DATA EXTRACT:
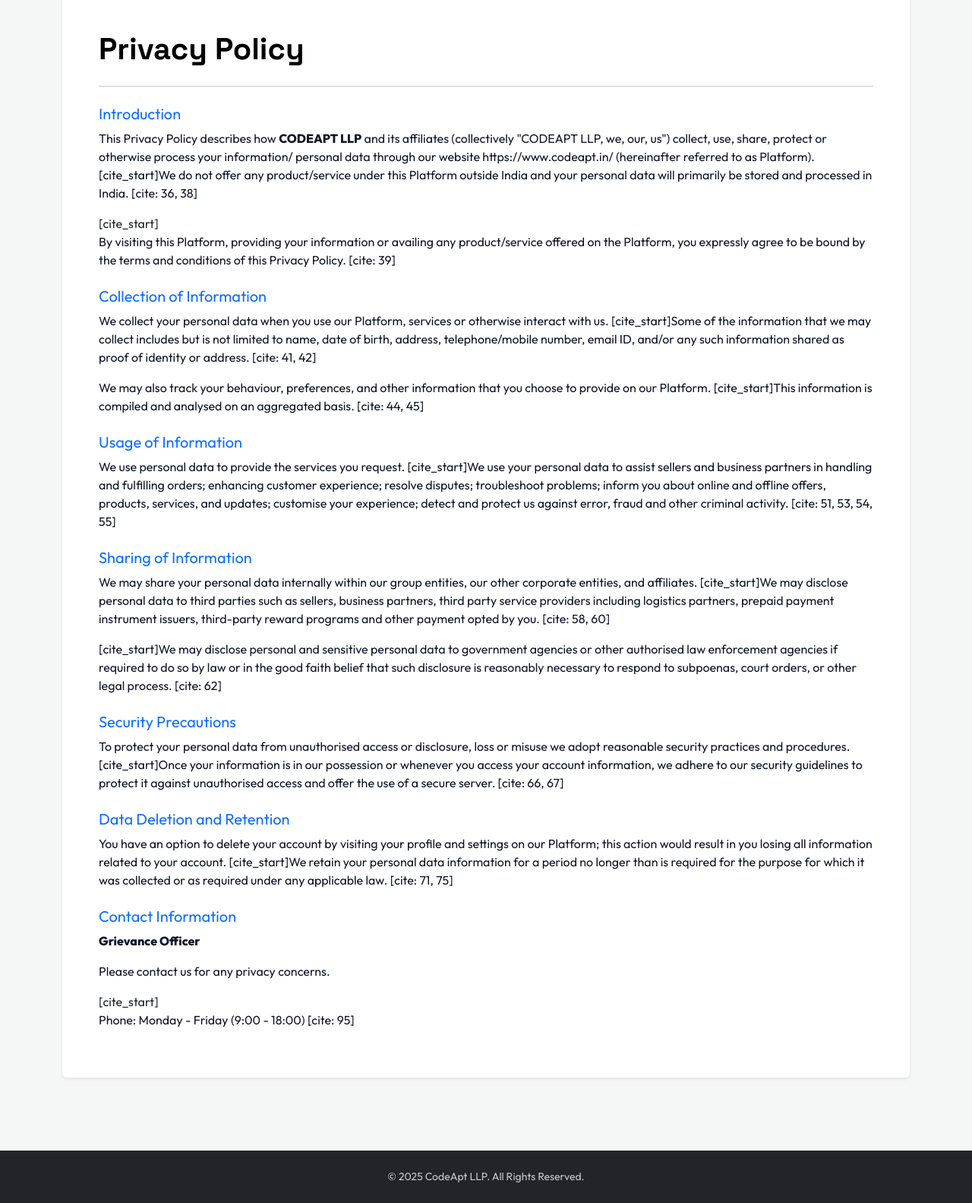
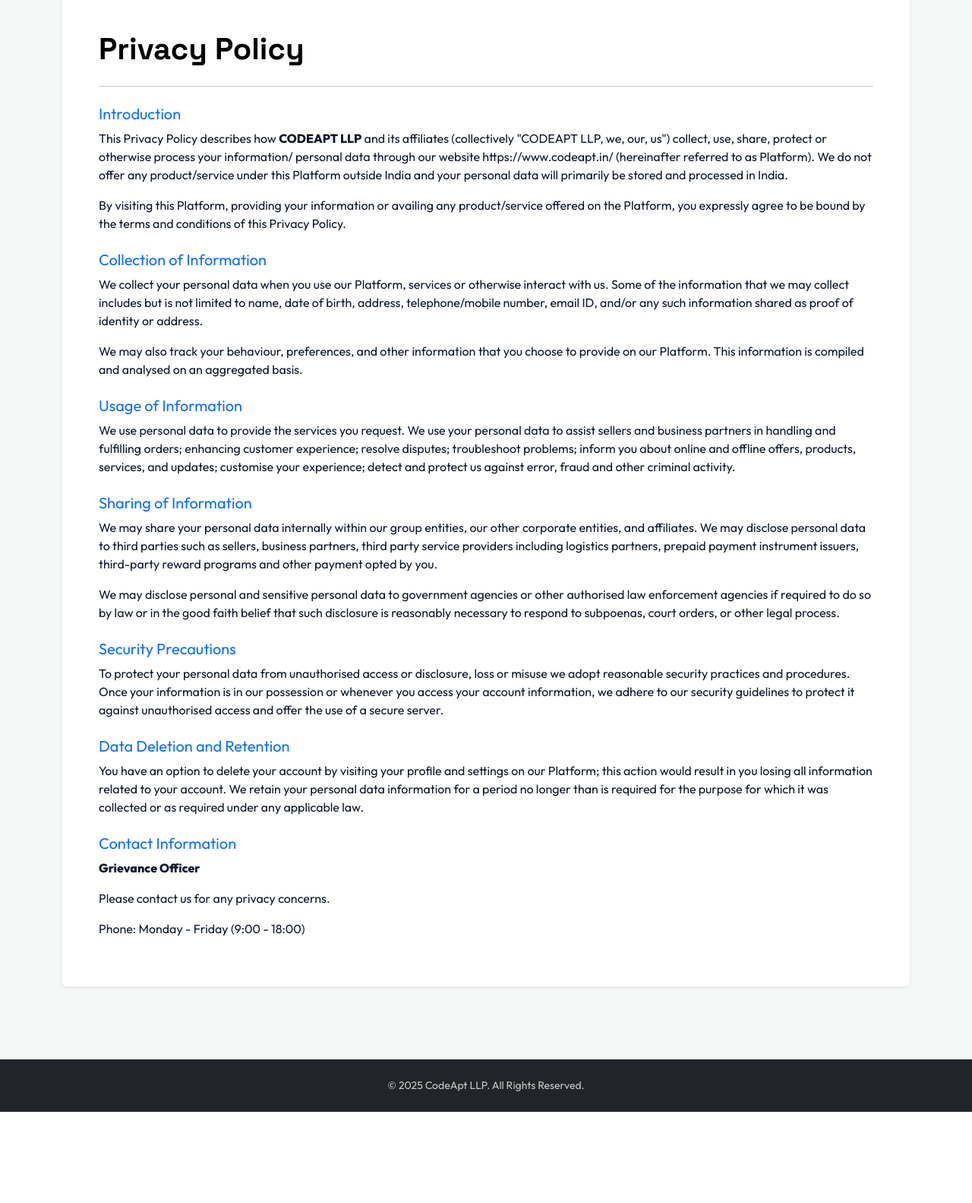
Before and after one commit to RaghavendraGunturi1/CodeApt, a Django app: page /privacy/ in a window 1280 px wide. Shown: the part 295-1878 px from the top of the page at 76% size. After the commit the page ends 1758 px from the top, so only its background shows below. Run offline with Django 5.2, Linux system fonts and the light colour scheme; some libraries are stand-ins or nearby versions.

Commit message:
Update privacy.html

```diff
--- a/templates/core/privacy.html
+++ b/templates/core/privacy.html
@@ -9,42 +9,43 @@
 
             <h5 class="mt-4 text-primary">Introduction</h5>
             <p>
-                This Privacy Policy describes how <strong>CODEAPT LLP</strong> and its affiliates (collectively "CODEAPT LLP, we, our, us") collect, use, share, protect or otherwise process your information/ personal data through our website https://www.codeapt.in/ (hereinafter referred to as Platform). [cite_start]We do not offer any product/service under this Platform outside India and your personal data will primarily be stored and processed in India. [cite: 36, 38]
+                This Privacy Policy describes how <strong>CODEAPT LLP</strong> and its affiliates (collectively "CODEAPT LLP, we, our, us") collect, use, share, protect or otherwise process your information/ personal data through our website https://www.codeapt.in/ (hereinafter referred to as Platform). We do not offer any product/service under this Platform outside India and your personal data will primarily be stored and processed in India.
             </p>
-            [cite_start]<p>By visiting this Platform, providing your information or availing any product/service offered on the Platform, you expressly agree to be bound by the terms and conditions of this Privacy Policy. [cite: 39]</p>
+            <p>By visiting this Platform, providing your information or availing any product/service offered on the Platform, you expressly agree to be bound by the terms and conditions of this Privacy Policy.</p>
 
             <h5 class="mt-4 text-primary">Collection of Information</h5>
             <p>
-                We collect your personal data when you use our Platform, services or otherwise interact with us. [cite_start]Some of the information that we may collect includes but is not limited to name, date of birth, address, telephone/mobile number, email ID, and/or any such information shared as proof of identity or address. [cite: 41, 42]
+                We collect your personal data when you use our Platform, services or otherwise interact with us. Some of the information that we may collect includes but is not limited to name, date of birth, address, telephone/mobile number, email ID, and/or any such information shared as proof of identity or address.
             </p>
             <p>
-                We may also track your behaviour, preferences, and other information that you choose to provide on our Platform. [cite_start]This information is compiled and analysed on an aggregated basis. [cite: 44, 45]
+                We may also track your behaviour, preferences, and other information that you choose to provide on our Platform. This information is compiled and analysed on an aggregated basis.
             </p>
 
             <h5 class="mt-4 text-primary">Usage of Information</h5>
-            <p>We use personal data to provide the services you request. [cite_start]We use your personal data to assist sellers and business partners in handling and fulfilling orders; enhancing customer experience; resolve disputes; troubleshoot problems; inform you about online and offline offers, products, services, and updates; customise your experience; detect and protect us against error, fraud and other criminal activity. [cite: 51, 53, 54, 55]</p>
+            <p>We use personal data to provide the services you request. We use your personal data to assist sellers and business partners in handling and fulfilling orders; enhancing customer experience; resolve disputes; troubleshoot problems; inform you about online and offline offers, products, services, and updates; customise your experience; detect and protect us against error, fraud and other criminal activity.</p>
 
             <h5 class="mt-4 text-primary">Sharing of Information</h5>
             <p>
-                We may share your personal data internally within our group entities, our other corporate entities, and affiliates. [cite_start]We may disclose personal data to third parties such as sellers, business partners, third party service providers including logistics partners, prepaid payment instrument issuers, third-party reward programs and other payment opted by you. [cite: 58, 60]
+                We may share your personal data internally within our group entities, our other corporate entities, and affiliates. We may disclose personal data to third parties such as sellers, business partners, third party service providers including logistics partners, prepaid payment instrument issuers, third-party reward programs and other payment opted by you.
             </p>
             <p>
-                [cite_start]We may disclose personal and sensitive personal data to government agencies or other authorised law enforcement agencies if required to do so by law or in the good faith belief that such disclosure is reasonably necessary to respond to subpoenas, court orders, or other legal process. [cite: 62]</p>
+                We may disclose personal and sensitive personal data to government agencies or other authorised law enforcement agencies if required to do so by law or in the good faith belief that such disclosure is reasonably necessary to respond to subpoenas, court orders, or other legal process.
+            </p>
 
             <h5 class="mt-4 text-primary">Security Precautions</h5>
             <p>
-                To protect your personal data from unauthorised access or disclosure, loss or misuse we adopt reasonable security practices and procedures. [cite_start]Once your information is in our possession or whenever you access your account information, we adhere to our security guidelines to protect it against unauthorised access and offer the use of a secure server. [cite: 66, 67]
+                To protect your personal data from unauthorised access or disclosure, loss or misuse we adopt reasonable security practices and procedures. Once your information is in our possession or whenever you access your account information, we adhere to our security guidelines to protect it against unauthorised access and offer the use of a secure server.
             </p>
 
             <h5 class="mt-4 text-primary">Data Deletion and Retention</h5>
             <p>
-                You have an option to delete your account by visiting your profile and settings on our Platform; this action would result in you losing all information related to your account. [cite_start]We retain your personal data information for a period no longer than is required for the purpose for which it was collected or as required under any applicable law. [cite: 71, 75]
+                You have an option to delete your account by visiting your profile and settings on our Platform; this action would result in you losing all information related to your account. We retain your personal data information for a period no longer than is required for the purpose for which it was collected or as required under any applicable law.
             </p>
 
             <h5 class="mt-4 text-primary">Contact Information</h5>
             <p><strong>Grievance Officer</strong></p>
             <p>Please contact us for any privacy concerns.</p>
-            [cite_start]<p>Phone: Monday - Friday (9:00 - 18:00) [cite: 95]</p>
+            <p>Phone: Monday - Friday (9:00 - 18:00)</p>
         </div>
     </div>
 </div>
```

WORK INSTRUCTION: Pictures in the entries are to be skipped, and everything else repeated word for word.

OUTPUT:
Before and after one commit to RaghavendraGunturi1/CodeApt, a Django app: page /privacy/ in a window 1280 px wide. Shown: the part 295-1878 px from the top of the page at 76% size. After the commit the page ends 1758 px from the top, so only its background shows below. Run offline with Django 5.2, Linux system fonts and the light colour scheme; some libraries are stand-ins or nearby versions.

Commit message:
Update privacy.html

```diff
--- a/templates/core/privacy.html
+++ b/templates/core/privacy.html
@@ -9,42 +9,43 @@
 
             <h5 class="mt-4 text-primary">Introduction</h5>
             <p>
-                This Privacy Policy describes how <strong>CODEAPT LLP</strong> and its affiliates (collectively "CODEAPT LLP, we, our, us") collect, use, share, protect or otherwise process your information/ personal data through our website https://www.codeapt.in/ (hereinafter referred to as Platform). [cite_start]We do not offer any product/service under this Platform outside India and your personal data will primarily be stored and processed in India. [cite: 36, 38]
+                This Privacy Policy describes how <strong>CODEAPT LLP</strong> and its affiliates (collectively "CODEAPT LLP, we, our, us") collect, use, share, protect or otherwise process your information/ personal data through our website https://www.codeapt.in/ (hereinafter referred to as Platform). We do not offer any product/service under this Platform outside India and your personal data will primarily be stored and processed in India.
             </p>
-            [cite_start]<p>By visiting this Platform, providing your information or availing any product/service offered on the Platform, you expressly agree to be bound by the terms and conditions of this Privacy Policy. [cite: 39]</p>
+            <p>By visiting this Platform, providing your information or availing any product/service offered on the Platform, you expressly agree to be bound by the terms and conditions of this Privacy Policy.</p>
 
             <h5 class="mt-4 text-primary">Collection of Information</h5>
             <p>
-                We collect your personal data when you use our Platform, services or otherwise interact with us. [cite_start]Some of the information that we may collect includes but is not limited to name, date of birth, address, telephone/mobile number, email ID, and/or any such information shared as proof of identity or address. [cite: 41, 42]
+                We collect your personal data when you use our Platform, services or otherwise interact with us. Some of the information that we may collect includes but is not limited to name, date of birth, address, telephone/mobile number, email ID, and/or any such information shared as proof of identity or address.
             </p>
             <p>
-                We may also track your behaviour, preferences, and other information that you choose to provide on our Platform. [cite_start]This information is compiled and analysed on an aggregated basis. [cite: 44, 45]
+                We may also track your behaviour, preferences, and other information that you choose to provide on our Platform. This information is compiled and analysed on an aggregated basis.
             </p>
 
             <h5 class="mt-4 text-primary">Usage of Information</h5>
-            <p>We use personal data to provide the services you request. [cite_start]We use your personal data to assist sellers and business partners in handling and fulfilling orders; enhancing customer experience; resolve disputes; troubleshoot problems; inform you about online and offline offers, products, services, and updates; customise your experience; detect and protect us against error, fraud and other criminal activity. [cite: 51, 53, 54, 55]</p>
+            <p>We use personal data to provide the services you request. We use your personal data to assist sellers and business partners in handling and fulfilling orders; enhancing customer experience; resolve disputes; troubleshoot problems; inform you about online and offline offers, products, services, and updates; customise your experience; detect and protect us against error, fraud and other criminal activity.</p>
 
             <h5 class="mt-4 text-primary">Sharing of Information</h5>
             <p>
-                We may share your personal data internally within our group entities, our other corporate entities, and affiliates. [cite_start]We may disclose personal data to third parties such as sellers, business partners, third party service providers including logistics partners, prepaid payment instrument issuers, third-party reward programs and other payment opted by you. [cite: 58, 60]
+                We may share your personal data internally within our group entities, our other corporate entities, and affiliates. We may disclose personal data to third parties such as sellers, business partners, third party service providers including logistics partners, prepaid payment instrument issuers, third-party reward programs and other payment opted by you.
             </p>
             <p>
-                [cite_start]We may disclose personal and sensitive personal data to government agencies or other authorised law enforcement agencies if required to do so by law or in the good faith belief that such disclosure is reasonably necessary to respond to subpoenas, court orders, or other legal process. [cite: 62]</p>
+                We may disclose personal and sensitive personal data to government agencies or other authorised law enforcement agencies if required to do so by law or in the good faith belief that such disclosure is reasonably necessary to respond to subpoenas, court orders, or other legal process.
+            </p>
 
             <h5 class="mt-4 text-primary">Security Precautions</h5>
             <p>
-                To protect your personal data from unauthorised access or disclosure, loss or misuse we adopt reasonable security practices and procedures. [cite_start]Once your information is in our possession or whenever you access your account information, we adhere to our security guidelines to protect it against unauthorised access and offer the use of a secure server. [cite: 66, 67]
+                To protect your personal data from unauthorised access or disclosure, loss or misuse we adopt reasonable security practices and procedures. Once your information is in our possession or whenever you access your account information, we adhere to our security guidelines to protect it against unauthorised access and offer the use of a secure server.
             </p>
 
             <h5 class="mt-4 text-primary">Data Deletion and Retention</h5>
             <p>
-                You have an option to delete your account by visiting your profile and settings on our Platform; this action would result in you losing all information related to your account. [cite_start]We retain your personal data information for a period no longer than is required for the purpose for which it was collected or as required under any applicable law. [cite: 71, 75]
+                You have an option to delete your account by visiting your profile and settings on our Platform; this action would result in you losing all information related to your account. We retain your personal data information for a period no longer than is required for the purpose for which it was collected or as required under any applicable law.
             </p>
 
             <h5 class="mt-4 text-primary">Contact Information</h5>
             <p><strong>Grievance Officer</strong></p>
             <p>Please contact us for any privacy concerns.</p>
-            [cite_start]<p>Phone: Monday - Friday (9:00 - 18:00) [cite: 95]</p>
+            <p>Phone: Monday - Friday (9:00 - 18:00)</p>
         </div>
     </div>
 </div>
```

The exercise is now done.